The early turkey catches the worm, right? Well, we bought an extra turkey last year (because we have a spare freezer, and the price per pound and deliciousness per bite were both excellent deals). Actually, we bought two extra turkeys, because that’s normal. One was cooked up months ago, and we decided that now is the perfect time for the second extra turkey.
We used Alton Brown’s “Classic Brined and Roasted Turkey” recipe, which yielded a wonderful turkey last year and a wonderful turkey this year.
Scott did a lot of research before he picked that recipe, and here’s one of the helpful tidbits that he learned. If you’re using a standard frozen turkey, there’s a really good chance that it contains a fair bit of sodium already. They’re basically pre-brined (unless you get a super fancy organic one, in which case you should read the label to see if it’s pre-brined or not). So if you’re using a frozen turkey and a recipe that calls for brining, you should probably skip that part.

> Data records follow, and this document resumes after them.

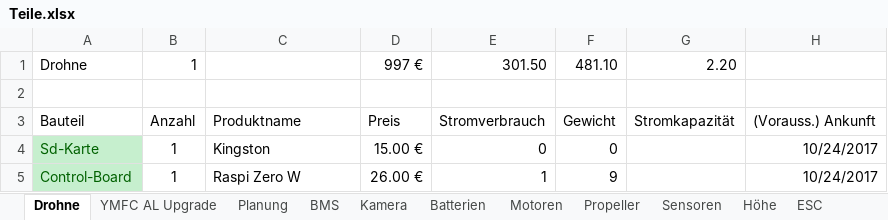
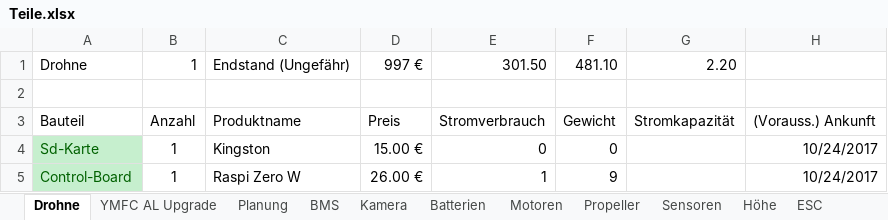
Before and after one commit to KoehlerT/Drohne, an Excel workbook: Teile.xlsx, sheet Drohne, drawn as a sheet; only a part is shown; values as stored, in another font and other column widths than the file's, no borders; the diff names each change by its address in the sheet, - before the commit and + after, or states it on an @@ line.

Commit message:
Teile

```diff
--- a/Teile.xlsx (sheet Drohne)
+++ b/Teile.xlsx (sheet Drohne)
-C1: (empty)
+C1: Endstand (Ungefähr)
```
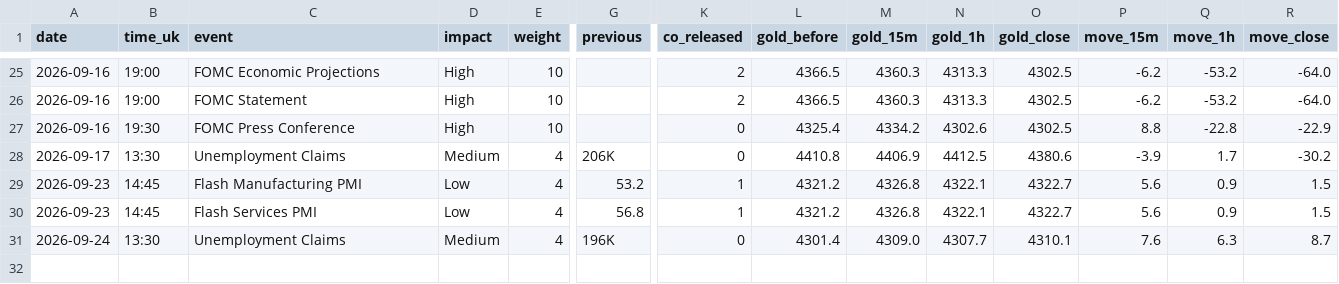
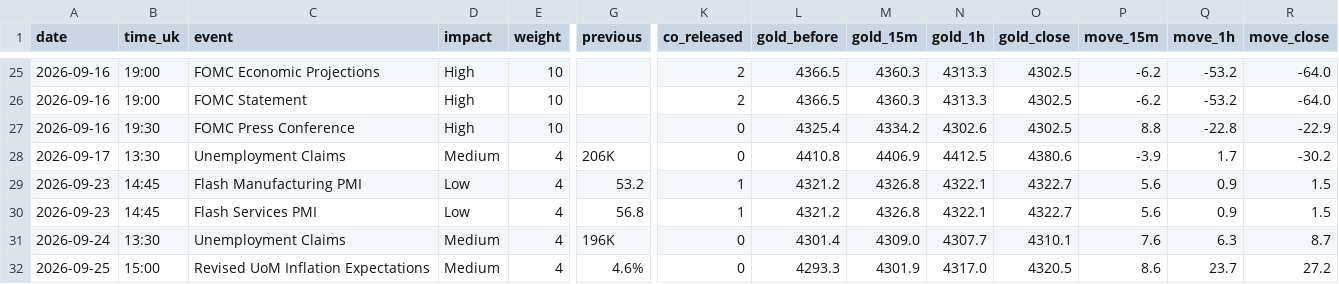
Before and after one commit to Istr4d1ng/GOLD-RISK-DATABASE, a CSV file: data/events.csv, drawn as a sheet; only a part is shown, gaps mark what is left out; rows hold the shown columns only; the diff names each change by its address in the sheet, - before the commit and + after, or states it on an @@ line.

```diff
--- a/data/events.csv
+++ b/data/events.csv
+row 32: 2026-09-25 | 15:00 | Revised UoM Inflation Expectations | Medium | 4 | 4.6% | 0 | 4293.3 | 4301.9 | 4317.0 | 4320.5 | 8.6 | 23.7 | 27.2
```
Also changed, not shown: data/calibration.csv, data/reactions.csv.
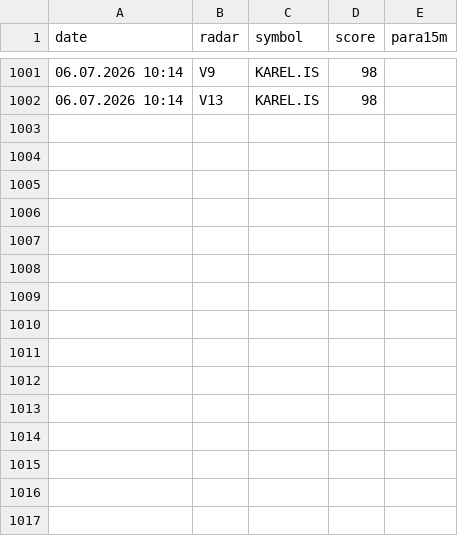
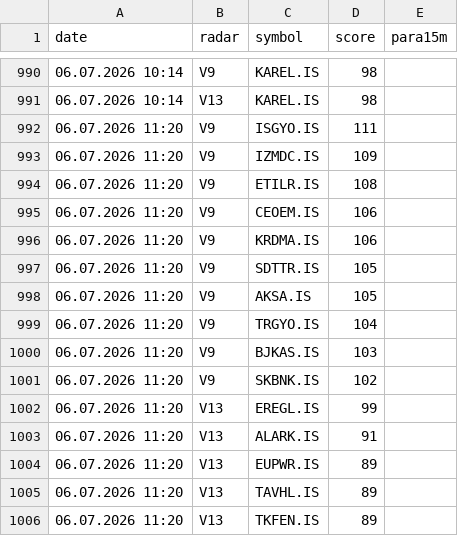
Before and after one commit to gokhan-bist-radar/gokhan-bist-radar, a CSV file: radar_memory.csv, drawn as a sheet; only a part is shown, gaps mark what is left out; the diff covers the shown part only; the diff names each change by its address in the sheet, - before the commit and + after, or states it on an @@ line.

```diff
--- a/radar_memory.csv
+++ b/radar_memory.csv
+row 992: 06.07.2026 11:20 | V9 | ISGYO.IS | 111
+row 993: 06.07.2026 11:20 | V9 | IZMDC.IS | 109
+row 994: 06.07.2026 11:20 | V9 | ETILR.IS | 108
+row 995: 06.07.2026 11:20 | V9 | CEOEM.IS | 106
+row 996: 06.07.2026 11:20 | V9 | KRDMA.IS | 106
+row 997: 06.07.2026 11:20 | V9 | SDTTR.IS | 105
+row 998: 06.07.2026 11:20 | V9 | AKSA.IS | 105
+row 999: 06.07.2026 11:20 | V9 | TRGYO.IS | 104
+row 1000: 06.07.2026 11:20 | V9 | BJKAS.IS | 103
+row 1001: 06.07.2026 11:20 | V9 | SKBNK.IS | 102
+row 1002: 06.07.2026 11:20 | V13 | EREGL.IS | 99
+row 1003: 06.07.2026 11:20 | V13 | ALARK.IS | 91
+row 1004: 06.07.2026 11:20 | V13 | EUPWR.IS | 89
+row 1005: 06.07.2026 11:20 | V13 | TAVHL.IS | 89
+row 1006: 06.07.2026 11:20 | V13 | TKFEN.IS | 89
```
Also changed, not shown: 11 removed rows elsewhere in this file, radar_performance.csv, radar_signals.csv.
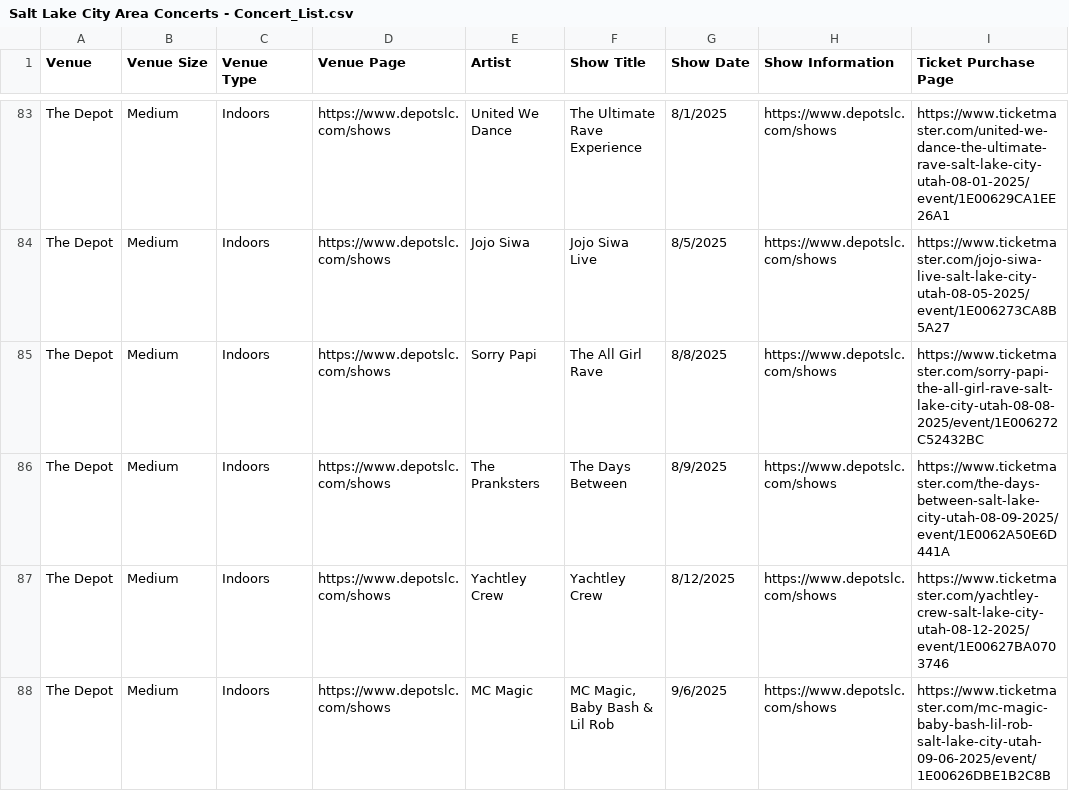
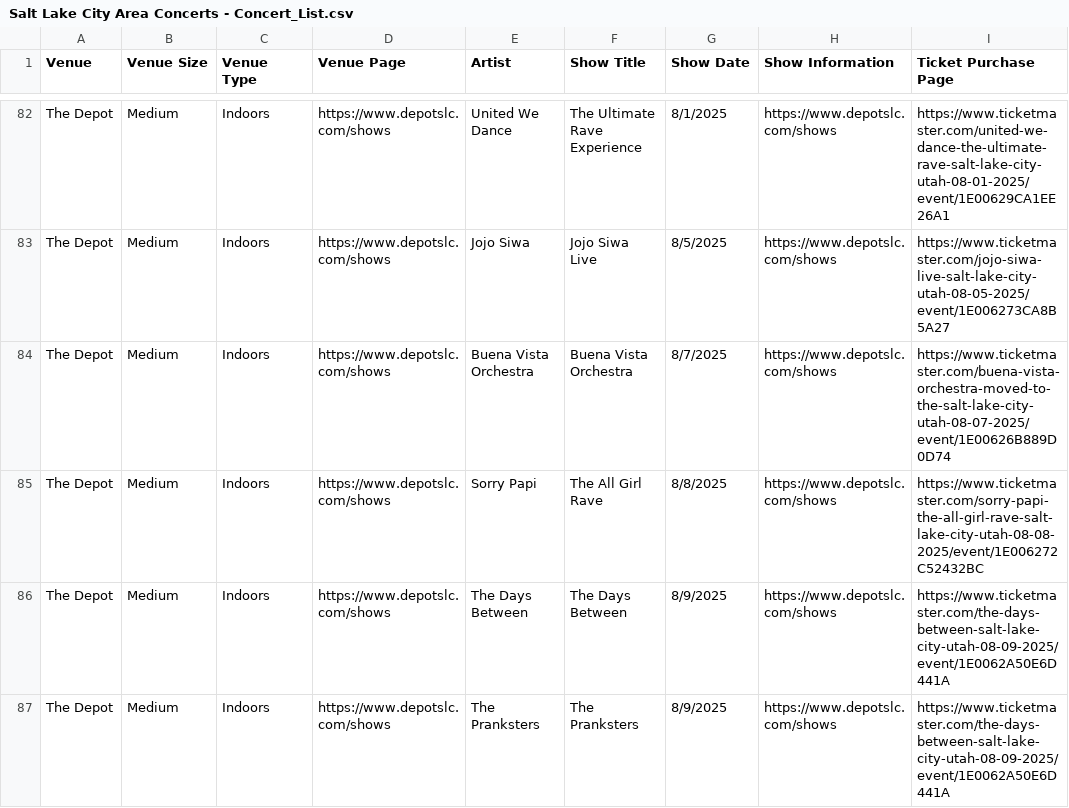
Before and after one commit to RPTC-55/slc-concert-finder, a CSV file: Salt Lake City Area Concerts - Concert_List.csv, drawn as a sheet; only a part is shown, gaps mark what is left out; the shorter side is filled out with more unchanged rows; the diff covers the shown part only.

Commit message:
Add files via upload

```diff
--- a/Salt Lake City Area Concerts - Concert_List.csv
+++ b/Salt Lake City Area Concerts - Concert_List.csv
@@ -84,3 +83,5 @@ The Depot,Medium,Indoors,https://www.depotslc.com/shows,United We Dance,The Ulti
 The Depot,Medium,Indoors,https://www.depotslc.com/shows,Jojo Siwa,Jojo Siwa Live,8/5/2025,https://www.depotslc.com/shows,https://www.ticketmaster.com/jojo-siwa-live-salt-lake-city-utah-08-05-2025/event/1E006273CA8B5A27
+The Depot,Medium,Indoors,https://www.depotslc.com/shows,Buena Vista Orchestra,Buena Vista Orchestra,8/7/2025,https://www.depotslc.com/shows,https://www.ticketmaster.com/buena-vista-orchestra-moved-to-the-salt-lake-city-utah-08-07-2025/event/1E00626B889D0D74
 The Depot,Medium,Indoors,https://www.depotslc.com/shows,Sorry Papi,The All Girl Rave,8/8/2025,https://www.depotslc.com/shows,https://www.ticketmaster.com/sorry-papi-the-all-girl-rave-salt-lake-city-utah-08-08-2025/event/1E006272C52432BC
-The Depot,Medium,Indoors,https://www.depotslc.com/shows,The Pranksters,The Days Between,8/9/2025,https://www.depotslc.com/shows,https://www.ticketmaster.com/the-days-between-salt-lake-city-utah-08-09-2025/event/1E0062A50E6D441A
+The Depot,Medium,Indoors,https://www.depotslc.com/shows,The Days Between,The Days Between,8/9/2025,https://www.depotslc.com/shows,https://www.ticketmaster.com/the-days-between-salt-lake-city-utah-08-09-2025/event/1E0062A50E6D441A
+The Depot,Medium,Indoors,https://www.depotslc.com/shows,The Pranksters,The Pranksters,8/9/2025,https://www.depotslc.com/shows,https://www.ticketmaster.com/the-days-between-salt-lake-city-utah-08-09-2025/event/1E0062A50E6D441A
```
Also changed, not shown: 3 added rows and 1 removed row elsewhere in this file.
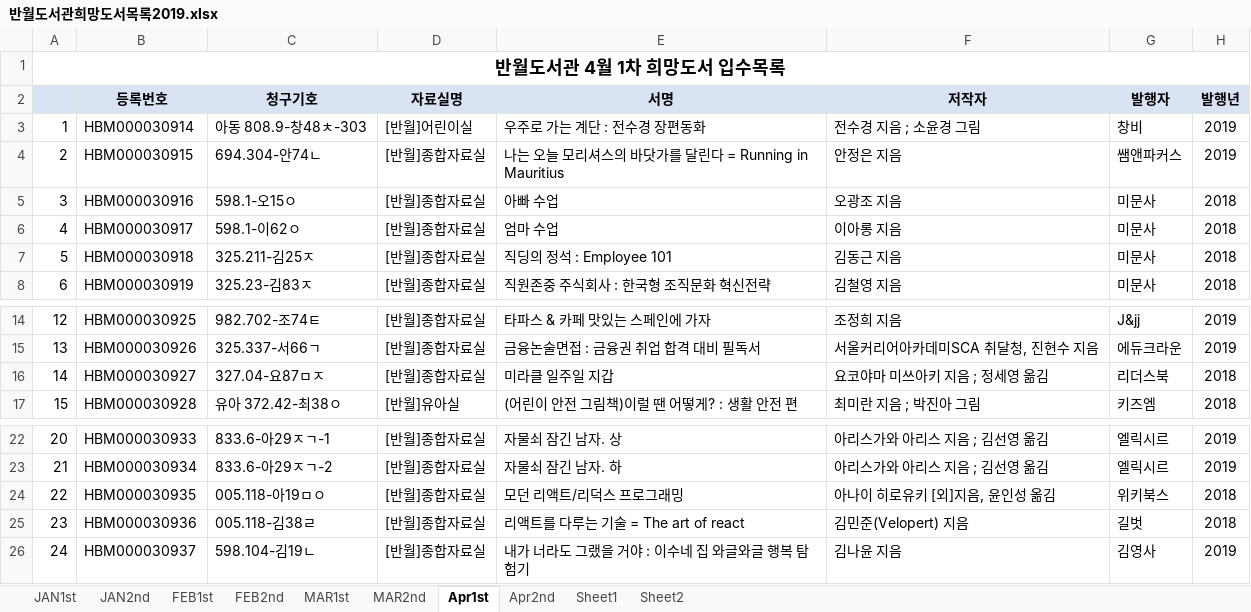
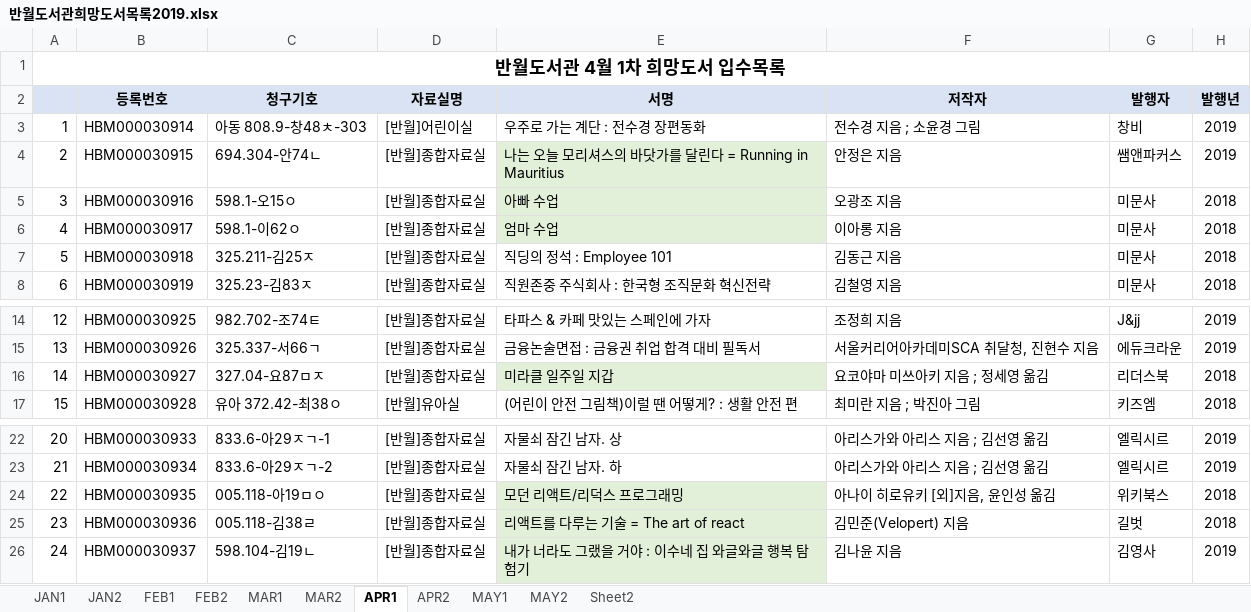
Before and after one commit to SangguKang/doc, an Excel workbook: 반월도서관희망도서목록2019.xlsx, sheet APR1, drawn as a sheet; only a part is shown, gaps mark what is left out; values as stored, in another font and other column widths than the file's, no borders; the diff names each change by its address in the sheet, - before the commit and + after, or states it on an @@ line.

```diff
--- a/반월도서관희망도서목록2019.xlsx (sheet APR1)
+++ b/반월도서관희망도서목록2019.xlsx (sheet APR1)
-sheet tab: JAN1st
+sheet tab: JAN1
-sheet tab: JAN2nd
+sheet tab: JAN2
-sheet tab: FEB1st
+sheet tab: FEB1
-sheet tab: FEB2nd
+sheet tab: FEB2
-sheet tab: MAR1st
+sheet tab: MAR1
-sheet tab: MAR2nd
+sheet tab: MAR2
-sheet tab: Apr1st
+sheet tab: APR1
-sheet tab: Apr2nd
+sheet tab: APR2
-sheet tab: Sheet1
+sheet tab: MAY1
+sheet tab: MAY2
-E4:E6 fill: none
+E4:E6 fill: #E2F0D9
-E16 fill: none
+E16 fill: #E2F0D9
-E24:E26 fill: none
+E24:E26 fill: #E2F0D9
```
Also changed, not shown: sheet MAR1, sheet MAR2, sheet JAN2, ToDoList.xlsx.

Look how much time you just saved!
I already told you that this makes a good turkey. Unfortunately, I didn’t get a picture of our good turkey. But trust me, it had perfectly golden brown skin and nice carrots and onions peeking out around the edges. It looked very much like the turkey above, minus Alton Brown’s face in the background.
And now? Well now we have leftover turkey to feed a crowd. Or us for a week. There will be pot pie and fried rice and lots of happy leftovers coming our way (and yours) soon. And that is why you should cook your turkey on November 3, not November 27.